Michael Lohscheller has accomplished in 14 months what no predecessor achieved in decades. He returned Opel/Vauxhall to the black. The passionate marathon runner, who recently instituted a new monthly program called "Run With The Boss" did not just turn around the perennial money-loser but brought it to record results that rival those of Europe's top-performing volume automakers. Lohscheller spoke with Automotive News Europe Correspondent Christiaan Hetzner.
PSA CEO Tavares has said profitability brings freedom. Opel appears to be on track to reach its profit margin target of 6 percent in 2019, seven years ahead of schedule. What will you buy with your freedom?
In the past, Opel had many different restructuring programs with many different names led by many different management teams and yet the goal of profitability was never reached. We agreed on concrete targets with the PACE plan including a long-term target of a 6 percent operating margin by 2026. The fact that we are on track to deliver our commitment on profitability -- and we are pursuing our effort to do even better -- is extremely important for our credibility externally but even more importantly internally. That's why I'm representing Opel on PSA Group's four-person managing board.
How big a deal is that to you and your team especially considering that the head of the group's flagship brand, Peugeot, is not on the managing board?
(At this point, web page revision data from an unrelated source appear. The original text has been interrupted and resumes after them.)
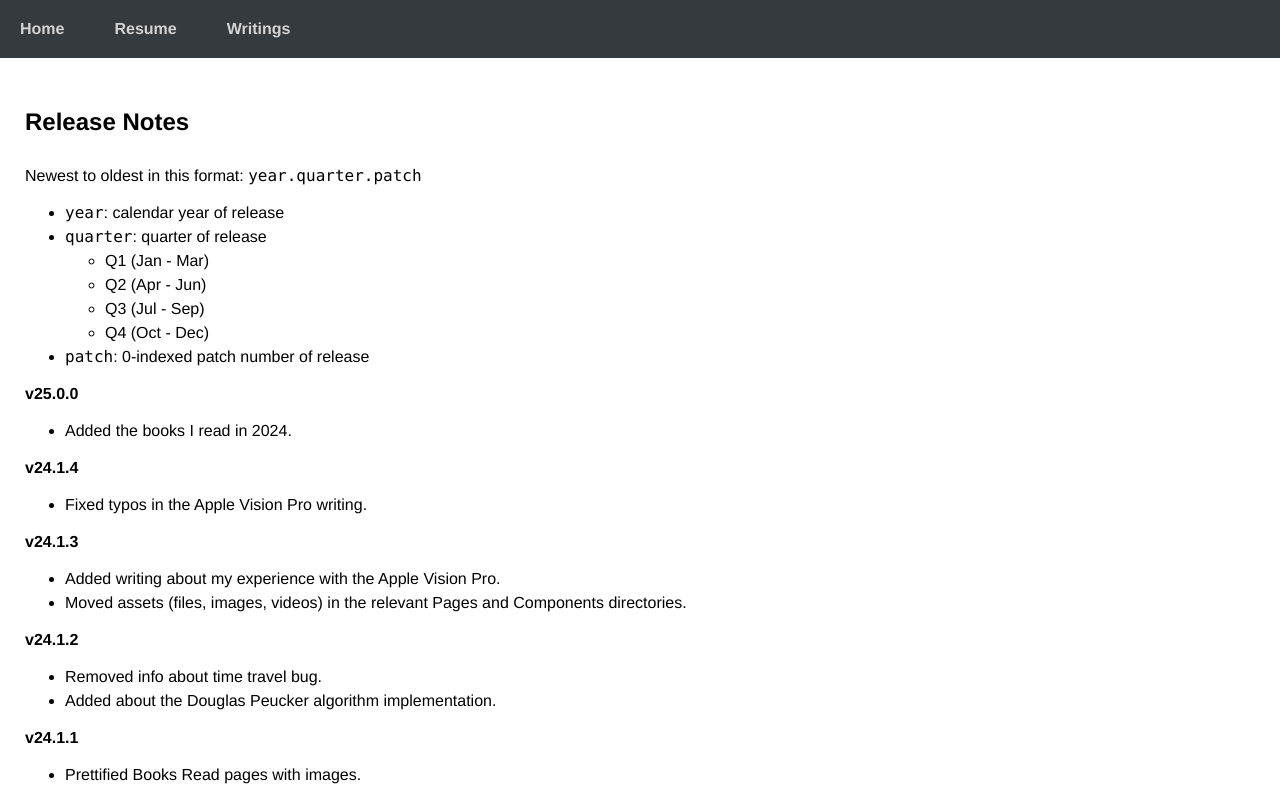
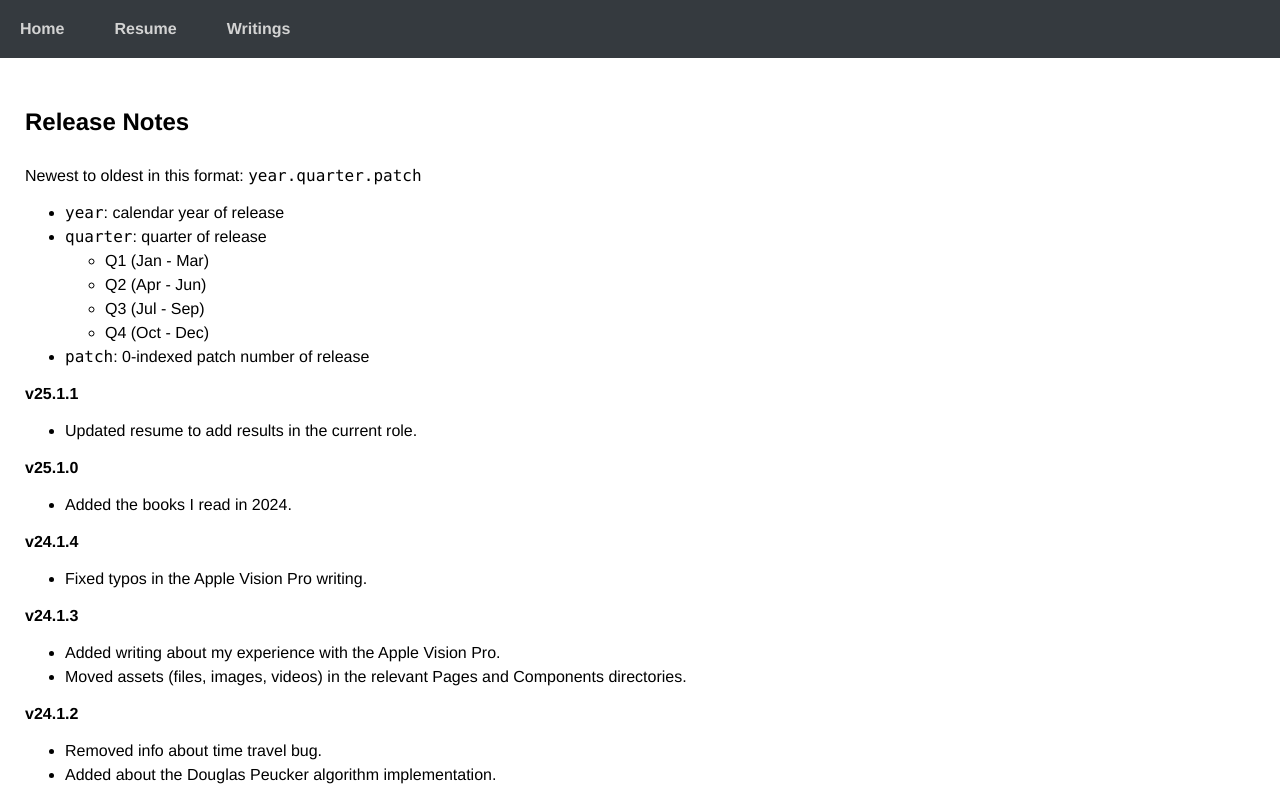
Before and after one commit to tahaafzal5/personal-website-2.0, a React (Create React App) app: page /#/release-notes in a window 1280 px wide. Shown: the top 790 px of the page. Built offline with nearby package versions, Linux system fonts and the light colour scheme.

Commit message:
Updated resume

```diff
--- a/src/Components/WorkExperience/WorkExperiences.js
+++ b/src/Components/WorkExperience/WorkExperiences.js
@@ -13,7 +13,7 @@ function WorkExperiences() {
                 description={[
                     "Spearheading the development of Viper 4+'s embedded system software in an Agile environment, utilizing Qt and C++.",
                     "Debugging multi-threaded software using gdb-multiarch, analyzing system logs, and documenting code with Doxygen.",
-                    "Improving release cycles by implementing and maintaining CI/CD pipelines, automating build, test, and release workflows."
+                    "Improving release cycles by 25% by implementing and maintaining CI/CD pipelines, automating build, test, and release workflows."
                 ]}
             />
 
--- a/src/Pages/ReleaseNotes/ReleaseNotes.js
+++ b/src/Pages/ReleaseNotes/ReleaseNotes.js
@@ -28,7 +28,14 @@ function ReleaseNotes() {
             </ul>
 
             <div>
-                <p className="version">v25.0.0</p>
+                <p className="version">v25.1.1</p>
+                <ul>
+                    <li>Updated resume to add results in the current role.</li>
+                </ul>
+            </div>
+
+            <div>
+                <p className="version">v25.1.0</p>
                 <ul>
                     <li>Added the books I read in 2024.</li>
                 </ul>
```
Also changed, not shown: 1 other file (tests, documents, lock files or other folders).
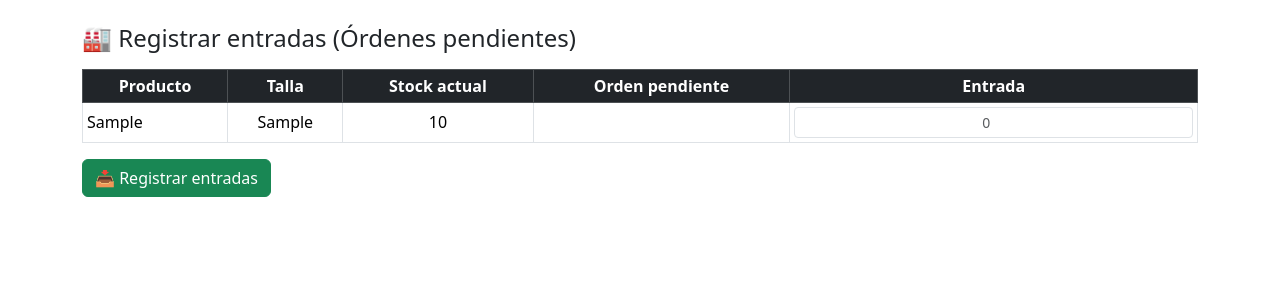
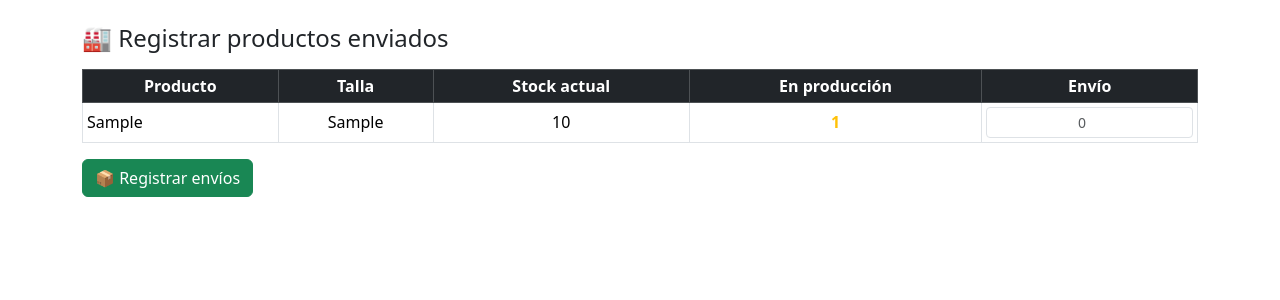
Before and after one commit to AnglAjc/STOCKMONBLEU, a Flask app: template templates/maquila.html in a window 1280 px wide. Shown: the part 56-356 px from the top of the page. Run offline with Flask 3, Linux system fonts and the light colour scheme; the template is opened without the code that fills it: values that come from a table or form of the project are taken from there, others are empty; tables that the repository leaves empty hold one stand-in row (values such as "Sample post").

Commit message:
Update maquila.html

```diff
--- a/templates/maquila.html
+++ b/templates/maquila.html
@@ -2,7 +2,9 @@
 <html lang="es">
 <head>
     <meta charset="UTF-8">
-    <title>Maquila - Entradas</title>
+    <title>Maquila - Envíos</title>
+
+    <!-- Bootstrap -->
     <link href="https://cdn.jsdelivr.net/npm/bootstrap@5.3.2/dist/css/bootstrap.min.css" rel="stylesheet">
 </head>
 <body>
@@ -17,11 +19,11 @@
 
 <div class="container mt-4">
 
-    <h4 class="mb-3">🏭 Registrar entradas (Órdenes pendientes)</h4>
+    <h4 class="mb-3">🏭 Registrar productos enviados</h4>
 
     {% if data|length == 0 %}
         <div class="alert alert-success">
-            No hay órdenes de compra pendientes 🎉
+            ✔ No hay productos en producción
         </div>
     {% else %}
 
@@ -33,8 +35,8 @@
                     <th>Producto</th>
                     <th>Talla</th>
                     <th>Stock actual</th>
-                    <th>Orden pendiente</th>
-                    <th>Entrada</th>
+                    <th>En producción</th>
+                    <th>Envío</th>
                 </tr>
             </thead>
             <tbody>
@@ -43,14 +45,14 @@
                     <td class="text-start">{{ i.producto }}</td>
                     <td>{{ i.talla }}</td>
                     <td>{{ i.stock }}</td>
-                    <td class="fw-bold text-warning">{{ i.orden_compra }}</td>
+                    <td class="fw-bold text-warning">{{ i.en_produccion }}</td>
                     <td>
                         <input
                             type="number"
                             class="form-control form-control-sm text-center"
-                            name="entrada_{{ i.id }}"
+                            name="envio_{{ i.id }}"
                             min="0"
-                            max="{{ i.orden_compra }}"
+                            max="{{ i.en_produccion }}"
                             placeholder="0"
                         >
                     </td>
@@ -60,7 +62,7 @@
         </table>
 
         <button class="btn btn-success">
-            📥 Registrar entradas
+            📦 Registrar envíos
         </button>
 
     </form>
```
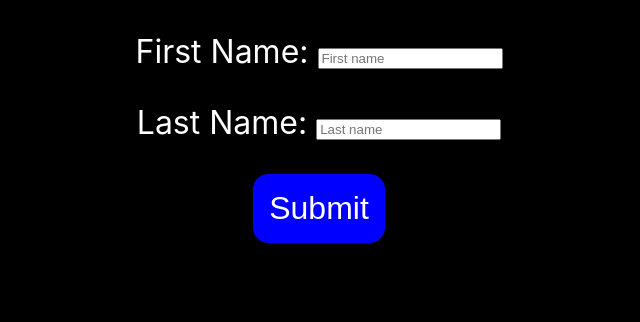
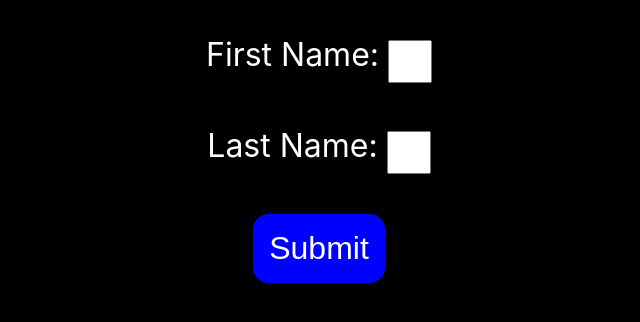
Before and after one commit to Shaariq06/Learn-React, a React (Create React App) app: page /Learn-React/ in a window 1280 px wide. Shown: the top 322 px of the page, without its empty margins (321-961 px from the left). Built offline with nearby package versions, Linux system fonts and the light colour scheme.

Commit message:
form change

```diff
--- a/src/App.css
+++ b/src/App.css
@@ -9,6 +9,13 @@ body {
   justify-content: center;
 }
 
+input {
+  width: 20px;
+  padding: 12px 20px;
+  margin: 8px 0;
+  box-sizing: border-box;
+}
+
 
 .btn-submit {
   padding: 15px;
```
PSA has a great set of strong brands, however, this is indeed the first time that Opel has a voice on the company's top decision-making body. The move has been very well-received by our workforce. You wouldn't believe how many employees have approached me to say how happy they are that Opel finally has a seat at this table.
What have you been able to accomplish with that board seat that you could not before?
On an operational level everyone on the 19-member Global Executive Committee can campaign for their ideas, so it's more of a symbolic value by emphasizing that Opel plays an important role in the group. PSA is all about performance. If you don't deliver, then it doesn't matter what board or committee you are on.
What motivated the team to achieve the target seven years early?
When you have a new owner after two decades of never-ending restructuring plans, people know change is not going to be incremental any longer. We used the opportunity to question everything about our operations.
We reinvented Opel. We started with symbolic topics. Whether it was cookies at meetings or the personal chauffeur for the CEO, cost cuts were made across the board. When we temporarily cut working hours at our Ruesselsheim factory in January 2018, we also reduced hours here at headquarters. That never happened before. We reduced the number of senior executives by almost one-third to accelerate the organization. These moves did not go unnoticed. People saw a whole new company. This had a profound effect internally and helped the team execute much more quickly and easily. We couldn't have imagined that we would slash fixed costs by 28 percent last year. The biggest levers, however, were the reduced complexity combined with improved pricing power and revenue per car. They really made the turnaround possible.
Can you sustain the 6 percent margin when automakers are indicating we are at peak profitability as CO2 compliance starts to hit the bottom line?
First of all, we are very ambitious and will not slow down our efforts to continually improve our results. That being said, starting next year our results will be consolidated with the rest of the PSA brands.